But Sophia and Joe are both burdened by family secrets. Despite their attraction, will the sun set on Sophia and Joe’s romance – or will they find love at the Italian lake?

I'll freely admit that it was the cover that completely seduced me into reading this book, its simply gorgeous and makes me feel as though I am on the shore of an Italian Lake. Well its a good thing the cover had that effect as the book is set in Lake Garda, in summer and the story is every bit as lovely as the cover. 

The book opens on a bit of a cliche, although Sophia's reactions aren't as passionate as you may have thought, and she uses it as an opportunity to change her life a bit. Which is why a while later, she decides to visit her Nonna in at small town in Lake Garda to reevaluate her life. 

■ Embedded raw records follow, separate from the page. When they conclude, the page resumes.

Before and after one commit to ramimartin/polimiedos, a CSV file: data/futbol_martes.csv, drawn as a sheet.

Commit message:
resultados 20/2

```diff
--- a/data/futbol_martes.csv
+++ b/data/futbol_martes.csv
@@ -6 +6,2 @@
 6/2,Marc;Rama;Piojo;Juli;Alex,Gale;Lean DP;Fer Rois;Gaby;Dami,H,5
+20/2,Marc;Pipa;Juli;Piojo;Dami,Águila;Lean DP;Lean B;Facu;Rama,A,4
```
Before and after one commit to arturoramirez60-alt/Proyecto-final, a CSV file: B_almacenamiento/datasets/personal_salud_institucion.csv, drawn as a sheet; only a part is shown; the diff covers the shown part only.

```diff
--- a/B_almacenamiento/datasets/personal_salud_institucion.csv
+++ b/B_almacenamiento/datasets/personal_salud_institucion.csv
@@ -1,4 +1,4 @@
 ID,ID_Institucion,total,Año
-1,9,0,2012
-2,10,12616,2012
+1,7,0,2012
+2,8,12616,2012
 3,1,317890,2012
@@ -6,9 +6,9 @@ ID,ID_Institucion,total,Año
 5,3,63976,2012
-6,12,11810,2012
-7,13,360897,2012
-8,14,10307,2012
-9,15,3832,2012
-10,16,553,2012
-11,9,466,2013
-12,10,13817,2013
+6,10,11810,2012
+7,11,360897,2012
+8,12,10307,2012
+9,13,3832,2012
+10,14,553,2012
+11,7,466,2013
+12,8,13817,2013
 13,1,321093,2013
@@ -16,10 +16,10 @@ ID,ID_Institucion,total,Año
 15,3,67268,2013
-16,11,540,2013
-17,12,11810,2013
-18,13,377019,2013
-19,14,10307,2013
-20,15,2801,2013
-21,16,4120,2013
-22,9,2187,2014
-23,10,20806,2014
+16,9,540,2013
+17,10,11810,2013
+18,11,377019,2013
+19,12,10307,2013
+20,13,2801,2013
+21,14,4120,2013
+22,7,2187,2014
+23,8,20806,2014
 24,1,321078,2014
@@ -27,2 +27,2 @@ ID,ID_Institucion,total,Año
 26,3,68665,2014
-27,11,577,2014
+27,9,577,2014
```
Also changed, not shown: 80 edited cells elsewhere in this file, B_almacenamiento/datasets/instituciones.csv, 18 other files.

All of Joe and Sophia's early meetings are really enjoyable, especially as they seem to spark off accident proneness in each other, which leads to some quite funny situations.  Initially I wasn't sure if the leads had much chemistry but towards the end I was really rooting for them. 

Both are only planning to stay in Italy for the summer, and over the course of the summer there are family secrets to be revealed, sight seeing to be done and potential new friendships and of course Italian Food! One of my favourite scenes was the descriptions of the various types of Italian pastries at a market stall, which just made my mouth water. 

Love at the Italian Lake is exactly what is says in the title, a love story set around Lake Garda, which was really enjoyable to read. 

Thank you to Canelo and Netgalley for this copy which I have reviewed honestly and voluntarily. 

Wednesday 19 July 2017

Rachel's Random Reads is going on holiday....

.... well at least the person behind the blog is jetting off in the morning. I'm flying into Rome to board the Norwegian Spirit for a 10 Night Greek Island & Med Cruise taking in Mykonos, Athens, Santorini, Rhodes, Crete, Valletta, Messina & Naples.

Currently my plans involve an excursion in Naples to take in the Amalfi Coast, including an hour of free times in Sorrento, Positano, Ravello and Amalfi, so hopefully will have some gorgeous pictures of that part of Italy.

I don't have any concrete plans for the other ports, although may stay onboard in Athens as I know how hot that city is at this time of year and would rather take advantage of a relatively quiet/empty ship. If anyone has been to any of the other places and has suggestions that don't involve history, religious buildings or ruins, then I'd love to hear them!

As a result of this trip have nothing scheduled for the blog while I'm away, sunning myself and generally pottering about the ports.

Then once I'm physically back in the UK, I will be moving house a few days later. As I mentioned in a post at the start of the month, it means that from tomorrow until probably end of August the amount of content on the blog is drastically reduced.

I do have some blog tours coming up, and I have got some reviews scheduled and dotted about, but need the break to give me a chance to get into new routines in the new place, and also to spare a bit more time to work on an exciting new project for me....all will be revealed hopefully in September!

I'm taking four paperbacks with me on the cruise but often find I run about the ship taking part in many activities, and then doing excursions or exploring ports that I don't have huge amounts of time to read. I hope to have some mini reviews for you as always once I'm back but it may not be possible just due to the above demands on my time.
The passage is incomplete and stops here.